Problem to solve — As you restate the entries, keep every word intact and leave out whatever images they hold.

Image comparison data:
---*---
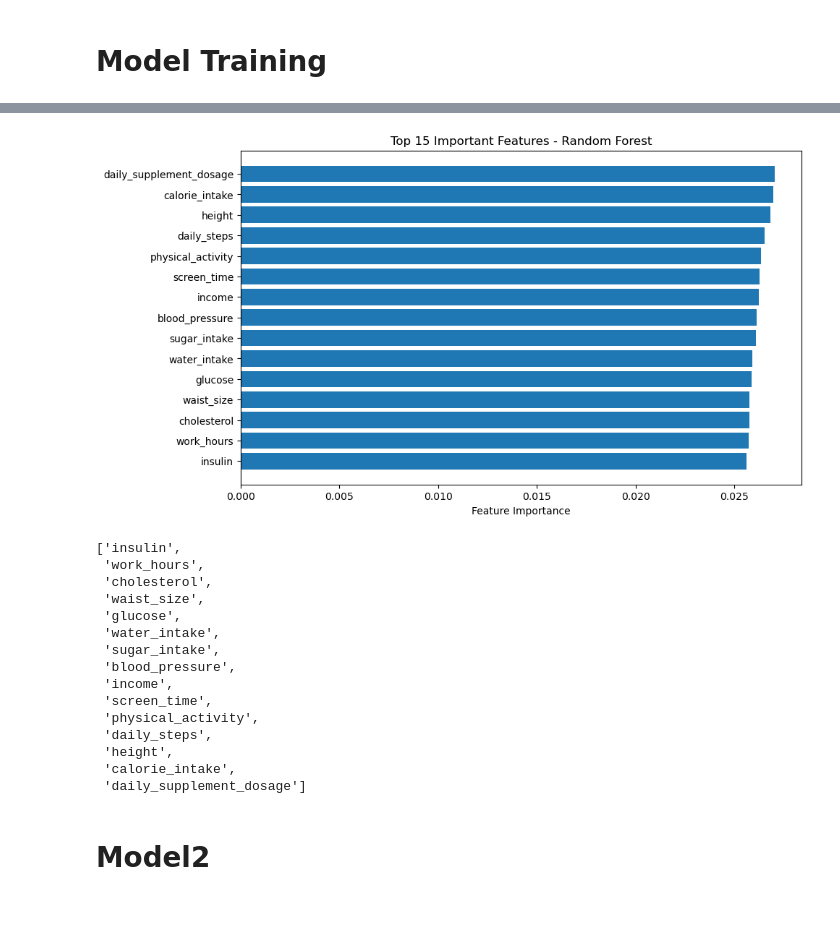
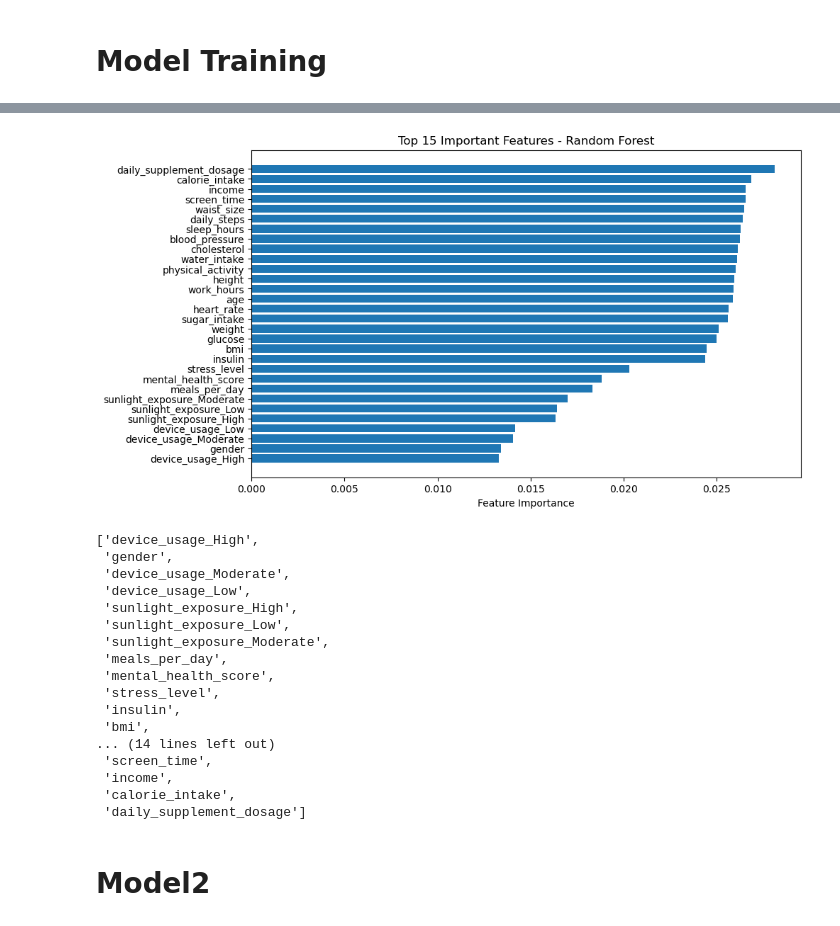
Before and after one commit to Tiyani-source/Disease_Risk_Prediction_from_Daily_Habits, a Jupyter notebook: training/Linal/training.ipynb, the cells around one changed output, grey strips where cells are left out. Cells and saved outputs as stored; diff of their text form; code cells hidden in the pictures.

```diff
--- a/training/Linal/training.ipynb
+++ b/training/Linal/training.ipynb
@@ -508,38 +494,40 @@ weighted avg       0.52      0.72      0.61      2000
 # %%
 # Get feature importance
 importances = rf.feature_importances_
 feature_names = X_train.columns  # original column names
 
 # Sort by importance
 indices = np.argsort(importances)[::-1]
 
 # Display top 15 features
-top_n = 15
+top_n = 30
 plt.figure(figsize=(10,6))
 plt.barh(range(top_n), importances[indices][:top_n][::-1], align="center")
 plt.yticks(range(top_n), [feature_names[i] for i in indices[:top_n]][::-1])
 plt.xlabel("Feature Importance")
 plt.title("Top 15 Important Features - Random Forest")
 plt.show()
 # %% [output]
-[figure, old version]
+[figure, new version]
 # %%
 important_fea = [feature_names[i] for i in indices[:top_n]][::-1]
 important_fea
 # %% [output]
-['insulin',
- 'work_hours',
- 'cholesterol',
- 'waist_size',
- 'glucose',
- 'water_intake',
- 'sugar_intake',
- 'blood_pressure',
+['device_usage_High',
+ 'gender',
+ 'device_usage_Moderate',
+ 'device_usage_Low',
+ 'sunlight_exposure_High',
+ 'sunlight_exposure_Low',
+ 'sunlight_exposure_Moderate',
+ 'meals_per_day',
+ 'mental_health_score',
+ 'stress_level',
+ 'insulin',
+ 'bmi',
+... (14 lines left out)
+ 'screen_time',
  'income',
- 'screen_time',
- 'physical_activity',
- 'daily_steps',
- 'height',
  'calorie_intake',
  'daily_supplement_dosage']
 # %% [markdown]
```
Also changed, not shown: parts of 13 cells of this notebook.
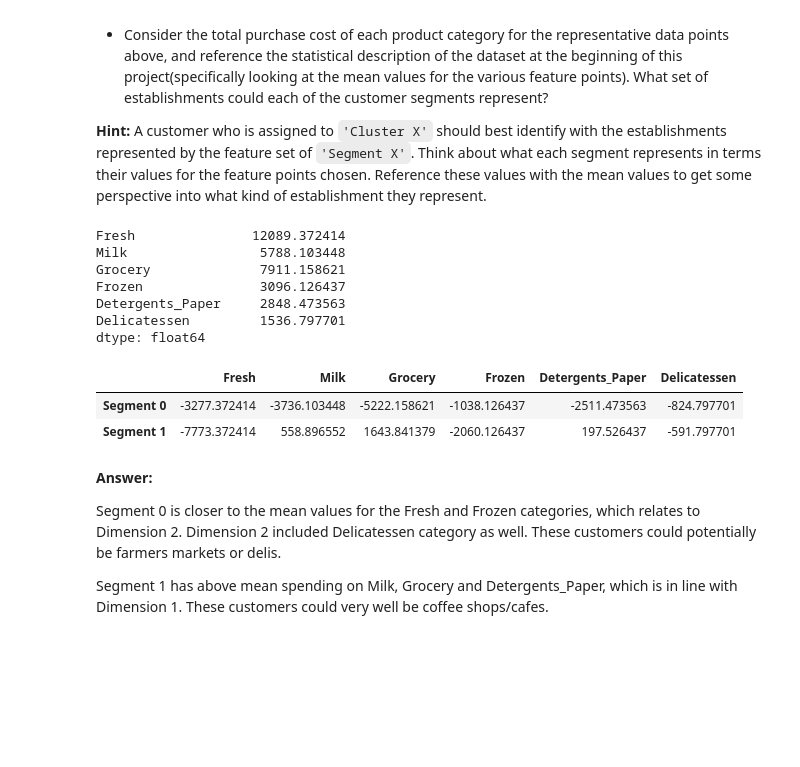
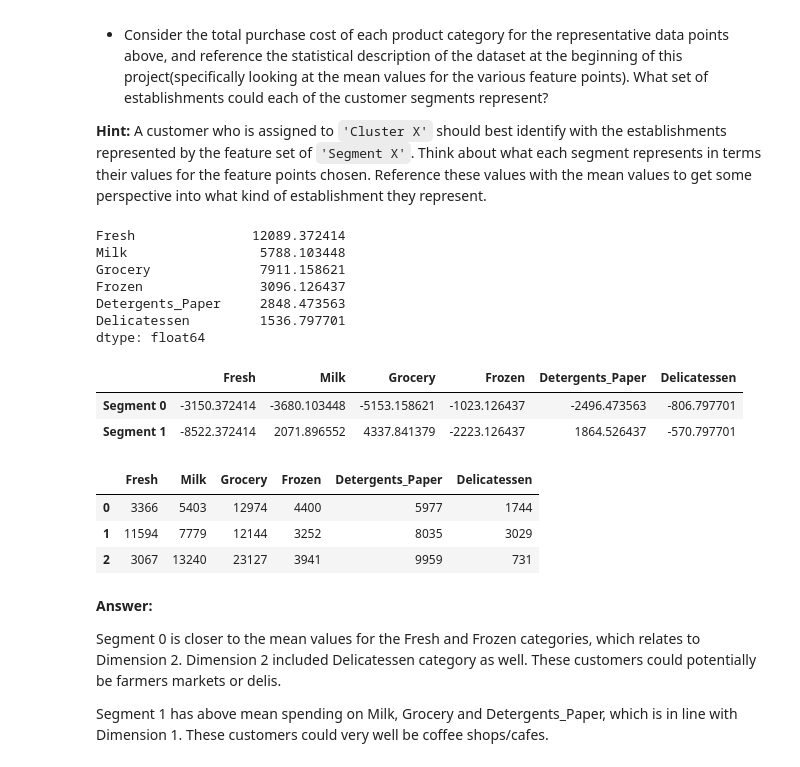
Before and after one commit to gitpatrickhub/Udacity, a Jupyter notebook: projects/customer_segments/customer_segments.ipynb, the cells around one changed output. Drawn from its saved outputs; the diff is of its cells as text; code cells hidden in the pictures; blank space fills up the shorter version.

```diff
--- a/projects/customer_segments/customer_segments.ipynb
+++ b/projects/customer_segments/customer_segments.ipynb
@@ -682,20 +665,27 @@ display(true_centers)
 # %%
 # display the means of good_data for comparision with true_centers
 display(np.exp(good_data).mean())
 
 # display the difference between true_centers and the mean for each segment
 display(true_centers - np.exp(good_data).mean())
+
+# display samples selected for comparison
+display(samples)
 # %% [output]
 Fresh               12089.372414
 Milk                 5788.103448
 Grocery              7911.158621
 Frozen               3096.126437
 Detergents_Paper     2848.473563
 Delicatessen         1536.797701
 dtype: float64
 |  | Fresh | Milk | Grocery | Frozen | Detergents_Paper | Delicatessen |
-| Segment 0 | -3277.372414 | -3736.103448 | -5222.158621 | -1038.126437 | -2511.473563 | -824.797701 |
-| Segment 1 | -7773.372414 | 558.896552 | 1643.841379 | -2060.126437 | 197.526437 | -591.797701 |
+| Segment 0 | -3150.372414 | -3680.103448 | -5153.158621 | -1023.126437 | -2496.473563 | -806.797701 |
+| Segment 1 | -8522.372414 | 2071.896552 | 4337.841379 | -2223.126437 | 1864.526437 | -570.797701 |
+|  | Fresh | Milk | Grocery | Frozen | Detergents_Paper | Delicatessen |
+| 0 | 3366 | 5403 | 12974 | 4400 | 5977 | 1744 |
+| 1 | 11594 | 7779 | 12144 | 3252 | 8035 | 3029 |
+| 2 | 3067 | 13240 | 23127 | 3941 | 9959 | 731 |
 # %% [markdown]
 **Answer:**
 
```
Also changed, not shown: parts of 13 cells of this notebook, 1 other file.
---*---
Task response —
Before and after one commit to Tiyani-source/Disease_Risk_Prediction_from_Daily_Habits, a Jupyter notebook: training/Linal/training.ipynb, the cells around one changed output, grey strips where cells are left out. Cells and saved outputs as stored; diff of their text form; code cells hidden in the pictures.

```diff
--- a/training/Linal/training.ipynb
+++ b/training/Linal/training.ipynb
@@ -508,38 +494,40 @@ weighted avg       0.52      0.72      0.61      2000
 # %%
 # Get feature importance
 importances = rf.feature_importances_
 feature_names = X_train.columns  # original column names
 
 # Sort by importance
 indices = np.argsort(importances)[::-1]
 
 # Display top 15 features
-top_n = 15
+top_n = 30
 plt.figure(figsize=(10,6))
 plt.barh(range(top_n), importances[indices][:top_n][::-1], align="center")
 plt.yticks(range(top_n), [feature_names[i] for i in indices[:top_n]][::-1])
 plt.xlabel("Feature Importance")
 plt.title("Top 15 Important Features - Random Forest")
 plt.show()
 # %% [output]
-[figure, old version]
+[figure, new version]
 # %%
 important_fea = [feature_names[i] for i in indices[:top_n]][::-1]
 important_fea
 # %% [output]
-['insulin',
- 'work_hours',
- 'cholesterol',
- 'waist_size',
- 'glucose',
- 'water_intake',
- 'sugar_intake',
- 'blood_pressure',
+['device_usage_High',
+ 'gender',
+ 'device_usage_Moderate',
+ 'device_usage_Low',
+ 'sunlight_exposure_High',
+ 'sunlight_exposure_Low',
+ 'sunlight_exposure_Moderate',
+ 'meals_per_day',
+ 'mental_health_score',
+ 'stress_level',
+ 'insulin',
+ 'bmi',
+... (14 lines left out)
+ 'screen_time',
  'income',
- 'screen_time',
- 'physical_activity',
- 'daily_steps',
- 'height',
  'calorie_intake',
  'daily_supplement_dosage']
 # %% [markdown]
```
Also changed, not shown: parts of 13 cells of this notebook.
Before and after one commit to gitpatrickhub/Udacity, a Jupyter notebook: projects/customer_segments/customer_segments.ipynb, the cells around one changed output. Drawn from its saved outputs; the diff is of its cells as text; code cells hidden in the pictures; blank space fills up the shorter version.

```diff
--- a/projects/customer_segments/customer_segments.ipynb
+++ b/projects/customer_segments/customer_segments.ipynb
@@ -682,20 +665,27 @@ display(true_centers)
 # %%
 # display the means of good_data for comparision with true_centers
 display(np.exp(good_data).mean())
 
 # display the difference between true_centers and the mean for each segment
 display(true_centers - np.exp(good_data).mean())
+
+# display samples selected for comparison
+display(samples)
 # %% [output]
 Fresh               12089.372414
 Milk                 5788.103448
 Grocery              7911.158621
 Frozen               3096.126437
 Detergents_Paper     2848.473563
 Delicatessen         1536.797701
 dtype: float64
 |  | Fresh | Milk | Grocery | Frozen | Detergents_Paper | Delicatessen |
-| Segment 0 | -3277.372414 | -3736.103448 | -5222.158621 | -1038.126437 | -2511.473563 | -824.797701 |
-| Segment 1 | -7773.372414 | 558.896552 | 1643.841379 | -2060.126437 | 197.526437 | -591.797701 |
+| Segment 0 | -3150.372414 | -3680.103448 | -5153.158621 | -1023.126437 | -2496.473563 | -806.797701 |
+| Segment 1 | -8522.372414 | 2071.896552 | 4337.841379 | -2223.126437 | 1864.526437 | -570.797701 |
+|  | Fresh | Milk | Grocery | Frozen | Detergents_Paper | Delicatessen |
+| 0 | 3366 | 5403 | 12974 | 4400 | 5977 | 1744 |
+| 1 | 11594 | 7779 | 12144 | 3252 | 8035 | 3029 |
+| 2 | 3067 | 13240 | 23127 | 3941 | 9959 | 731 |
 # %% [markdown]
 **Answer:**
 
```
Also changed, not shown: parts of 13 cells of this notebook, 1 other file.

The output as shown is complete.